Fresh Ideas on Food Wastage

A family-taught home remedy is helping to tackle the problem of food waste.

Autor*in Jo Wilkinson, 10.16.13

A family-taught home remedy is helping to tackle the problem of food waste.

When Kavita Shukla was still in high school, her grandmother gave her some ‘spice tea’ after Shukla accidentally drank some tap water. The old home remedy sparked Kavita’s curiosity when she didn’t get sick and soon discovered the remedy doubled as a remarkably effective way to keep food fresh.

Shortly after, while still at high school, Kavita developed and patented Freshpaper, a low-cost, compostable paper infused with organic spices that inhibit bacterial and fungal growth.

The simple packaging design keeps produce fresh for 2-4 times longer and addresses the critical problem of food waste both in India and abroad. An estimated 40 percent of India’s total produce is wasted on a yearly basis despite more than 250 million Indians going to bed hungy every night.

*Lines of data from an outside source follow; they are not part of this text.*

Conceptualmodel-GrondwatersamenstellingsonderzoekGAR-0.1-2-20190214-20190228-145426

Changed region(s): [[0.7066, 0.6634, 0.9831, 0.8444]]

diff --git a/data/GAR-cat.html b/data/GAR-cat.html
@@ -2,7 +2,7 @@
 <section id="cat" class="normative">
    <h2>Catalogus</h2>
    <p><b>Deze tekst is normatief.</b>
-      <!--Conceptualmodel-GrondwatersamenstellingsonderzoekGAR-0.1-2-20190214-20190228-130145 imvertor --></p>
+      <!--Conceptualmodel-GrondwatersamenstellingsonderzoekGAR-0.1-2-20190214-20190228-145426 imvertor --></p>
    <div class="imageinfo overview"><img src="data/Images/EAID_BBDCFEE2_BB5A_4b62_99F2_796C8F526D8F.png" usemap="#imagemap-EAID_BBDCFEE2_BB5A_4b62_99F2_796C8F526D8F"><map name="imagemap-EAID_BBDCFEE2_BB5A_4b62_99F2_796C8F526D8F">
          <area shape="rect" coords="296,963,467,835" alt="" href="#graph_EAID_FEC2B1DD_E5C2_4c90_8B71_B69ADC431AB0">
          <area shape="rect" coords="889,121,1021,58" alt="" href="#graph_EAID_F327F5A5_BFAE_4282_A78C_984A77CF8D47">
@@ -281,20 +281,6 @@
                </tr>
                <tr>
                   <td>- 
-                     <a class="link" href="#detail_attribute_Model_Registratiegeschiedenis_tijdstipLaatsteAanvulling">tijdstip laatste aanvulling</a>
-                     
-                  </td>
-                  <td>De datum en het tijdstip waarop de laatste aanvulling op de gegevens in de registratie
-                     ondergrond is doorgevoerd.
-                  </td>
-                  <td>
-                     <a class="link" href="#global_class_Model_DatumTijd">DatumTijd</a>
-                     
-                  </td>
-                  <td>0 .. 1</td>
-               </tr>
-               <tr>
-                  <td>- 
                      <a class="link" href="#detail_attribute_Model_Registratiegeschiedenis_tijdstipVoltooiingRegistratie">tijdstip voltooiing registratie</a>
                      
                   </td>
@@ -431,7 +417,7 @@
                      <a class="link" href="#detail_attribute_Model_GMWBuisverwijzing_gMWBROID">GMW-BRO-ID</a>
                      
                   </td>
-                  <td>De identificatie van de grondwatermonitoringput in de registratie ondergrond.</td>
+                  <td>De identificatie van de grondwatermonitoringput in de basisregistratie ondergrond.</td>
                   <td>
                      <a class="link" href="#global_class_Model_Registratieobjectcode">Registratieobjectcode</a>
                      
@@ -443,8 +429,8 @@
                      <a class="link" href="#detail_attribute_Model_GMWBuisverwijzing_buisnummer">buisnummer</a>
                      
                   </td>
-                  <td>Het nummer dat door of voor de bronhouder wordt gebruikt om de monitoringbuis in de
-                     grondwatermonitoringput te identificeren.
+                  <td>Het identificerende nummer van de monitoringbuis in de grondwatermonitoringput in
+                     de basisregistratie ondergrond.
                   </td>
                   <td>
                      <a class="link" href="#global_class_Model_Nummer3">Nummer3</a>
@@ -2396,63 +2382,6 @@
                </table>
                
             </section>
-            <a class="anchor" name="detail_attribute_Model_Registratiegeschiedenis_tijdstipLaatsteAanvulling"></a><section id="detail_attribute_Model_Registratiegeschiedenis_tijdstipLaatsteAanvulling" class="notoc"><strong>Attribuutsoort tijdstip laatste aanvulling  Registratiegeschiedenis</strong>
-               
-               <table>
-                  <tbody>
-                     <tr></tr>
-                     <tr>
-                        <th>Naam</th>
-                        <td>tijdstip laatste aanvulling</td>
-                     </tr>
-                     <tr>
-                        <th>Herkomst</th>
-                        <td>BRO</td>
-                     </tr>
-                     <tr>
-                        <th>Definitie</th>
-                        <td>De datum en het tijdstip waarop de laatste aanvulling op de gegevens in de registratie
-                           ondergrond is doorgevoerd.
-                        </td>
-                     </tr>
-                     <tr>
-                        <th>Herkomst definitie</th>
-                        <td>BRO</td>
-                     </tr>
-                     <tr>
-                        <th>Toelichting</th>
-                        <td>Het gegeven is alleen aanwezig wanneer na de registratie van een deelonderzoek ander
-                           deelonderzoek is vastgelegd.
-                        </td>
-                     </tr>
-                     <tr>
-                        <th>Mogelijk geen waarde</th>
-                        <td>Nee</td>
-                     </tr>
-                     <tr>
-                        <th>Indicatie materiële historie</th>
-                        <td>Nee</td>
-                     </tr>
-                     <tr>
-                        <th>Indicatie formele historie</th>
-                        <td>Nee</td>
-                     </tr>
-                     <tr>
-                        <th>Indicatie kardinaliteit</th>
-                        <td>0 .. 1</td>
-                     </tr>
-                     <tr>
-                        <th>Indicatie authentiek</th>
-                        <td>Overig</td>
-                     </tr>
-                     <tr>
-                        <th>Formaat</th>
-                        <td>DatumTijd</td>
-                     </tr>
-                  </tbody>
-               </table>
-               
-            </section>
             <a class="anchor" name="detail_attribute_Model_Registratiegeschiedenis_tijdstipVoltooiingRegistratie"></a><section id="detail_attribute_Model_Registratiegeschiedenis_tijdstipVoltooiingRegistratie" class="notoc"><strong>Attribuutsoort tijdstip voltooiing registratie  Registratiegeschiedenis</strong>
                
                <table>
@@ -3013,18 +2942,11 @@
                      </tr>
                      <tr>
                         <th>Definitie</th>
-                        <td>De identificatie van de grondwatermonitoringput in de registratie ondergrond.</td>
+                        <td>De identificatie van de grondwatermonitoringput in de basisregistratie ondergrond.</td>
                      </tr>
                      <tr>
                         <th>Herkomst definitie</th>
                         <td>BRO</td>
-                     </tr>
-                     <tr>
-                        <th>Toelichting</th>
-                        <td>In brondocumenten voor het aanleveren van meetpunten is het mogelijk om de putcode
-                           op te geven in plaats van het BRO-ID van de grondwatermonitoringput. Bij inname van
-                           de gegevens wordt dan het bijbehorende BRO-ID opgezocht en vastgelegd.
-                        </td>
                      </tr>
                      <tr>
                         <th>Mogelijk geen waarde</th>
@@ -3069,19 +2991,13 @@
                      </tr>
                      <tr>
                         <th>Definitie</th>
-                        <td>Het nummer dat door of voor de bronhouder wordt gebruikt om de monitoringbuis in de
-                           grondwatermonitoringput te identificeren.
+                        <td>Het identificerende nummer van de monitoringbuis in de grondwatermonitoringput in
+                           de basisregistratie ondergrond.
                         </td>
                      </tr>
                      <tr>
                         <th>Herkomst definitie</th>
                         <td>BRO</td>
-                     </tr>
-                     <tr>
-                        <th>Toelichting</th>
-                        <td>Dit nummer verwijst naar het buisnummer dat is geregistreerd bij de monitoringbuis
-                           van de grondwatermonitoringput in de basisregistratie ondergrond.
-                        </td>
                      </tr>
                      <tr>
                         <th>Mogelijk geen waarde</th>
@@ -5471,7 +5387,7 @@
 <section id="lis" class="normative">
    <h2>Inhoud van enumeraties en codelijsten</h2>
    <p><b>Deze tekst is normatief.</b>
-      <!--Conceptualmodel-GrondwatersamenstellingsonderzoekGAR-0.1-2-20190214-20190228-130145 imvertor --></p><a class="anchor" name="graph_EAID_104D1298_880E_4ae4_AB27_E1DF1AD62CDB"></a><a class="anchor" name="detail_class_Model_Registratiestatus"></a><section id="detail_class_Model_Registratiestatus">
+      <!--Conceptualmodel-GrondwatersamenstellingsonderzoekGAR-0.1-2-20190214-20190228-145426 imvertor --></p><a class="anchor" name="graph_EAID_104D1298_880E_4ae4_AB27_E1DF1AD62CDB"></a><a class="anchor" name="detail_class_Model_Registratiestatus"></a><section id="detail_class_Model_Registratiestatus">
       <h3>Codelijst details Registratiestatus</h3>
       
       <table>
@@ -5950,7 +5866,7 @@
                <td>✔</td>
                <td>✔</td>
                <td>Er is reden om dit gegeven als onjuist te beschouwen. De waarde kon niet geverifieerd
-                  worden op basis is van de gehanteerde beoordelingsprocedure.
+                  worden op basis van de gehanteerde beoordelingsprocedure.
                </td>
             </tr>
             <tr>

India’s Agriculture Minister, Sharad Pawar, recently told Parliament that agriculture produce to the amount of Rs. 50,000 crore is wasted each year and the majority of this relates to cereal, pulses, fruits and vegetables.

A lack of cold storage facilities and distribution lines connecting production and consumption hubs are leading causes of food wastage in India, and sustainable solutions, such as Freshpaper by Fenugreen, are urgently needed to rectify these issues and reduce the environmental degradation, social inequality and the health problems that result from it.

Author: Jo Wilkinson / RESET editorial

Leaving Food Out in the Sun

A team of researchers and scientists in Mumbai has developed a solution to food wastage with a low-cost solar dryer that can be used to dehydrate food produce and preserve its shelf life.

Waste – not wealth – management!

First published on Caleidoscope. The issue of waste management in India is a much debated topic which needs no introduction. Everyday, large space is dedicated in the media to highlight the problems of urban waste. Politicians often use it as a talking point, while commoners make it a point to crib about it. Meanwhile, as tons of solid waste continues to pile up in the outskirts of cities, nothing seems to happen on finding a permanent solution to this everyday problem. It is hard to believe that a developing country like India which suffers from severe resource crunch in almost all natural resources, can afford to create such enormous piles of waste.